“He told me, looking over his shoulder though no one was eavesdropping, that he liked Reagan.”
“There is only one joy: to increase and not to lessen the world’s joy.”
I.J. Singer’s The Brothers Ashkenazi.
A Letter to Mama.
Max Spitzkopf, the Jewish Sherlock Holmes.
A land where “loving fellow Jews has a mystical significance.”
Babel, Singer, Agnon.
My quarrel with Berish Zhichliner.
“The Gift of the Mishnah.”
Rebellion, creativity, and The Penitent.
In 1965, Isaac Bashevis Singer wrote and published a story, in Yiddish, about the guilty conscience of a Polish-Jewish Communist. The story was translated into English. . .
Forty years after it was written, an Isaac Bashevis Singer story about generational and cultural misunderstanding produces a similar misunderstanding in the students who read it.

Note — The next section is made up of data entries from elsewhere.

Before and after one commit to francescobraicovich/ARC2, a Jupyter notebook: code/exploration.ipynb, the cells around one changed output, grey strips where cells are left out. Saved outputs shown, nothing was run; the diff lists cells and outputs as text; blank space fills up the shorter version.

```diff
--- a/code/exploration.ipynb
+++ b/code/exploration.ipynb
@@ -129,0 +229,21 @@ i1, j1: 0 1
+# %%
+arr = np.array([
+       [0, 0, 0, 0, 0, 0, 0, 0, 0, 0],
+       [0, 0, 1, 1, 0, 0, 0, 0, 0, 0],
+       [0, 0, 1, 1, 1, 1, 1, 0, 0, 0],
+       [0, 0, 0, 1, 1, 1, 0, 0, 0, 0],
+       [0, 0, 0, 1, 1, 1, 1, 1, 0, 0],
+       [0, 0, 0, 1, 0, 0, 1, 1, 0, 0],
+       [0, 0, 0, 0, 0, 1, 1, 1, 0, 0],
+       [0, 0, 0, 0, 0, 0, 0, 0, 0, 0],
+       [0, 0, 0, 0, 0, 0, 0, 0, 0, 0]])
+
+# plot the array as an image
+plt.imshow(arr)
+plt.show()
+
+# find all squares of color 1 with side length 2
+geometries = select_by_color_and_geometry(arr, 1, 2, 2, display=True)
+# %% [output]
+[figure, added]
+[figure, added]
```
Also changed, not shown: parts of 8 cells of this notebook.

“No other writer or activist in the 19th or 20th century, not even Gandhi or Tolstoy, was as deeply affected by the condition of. . .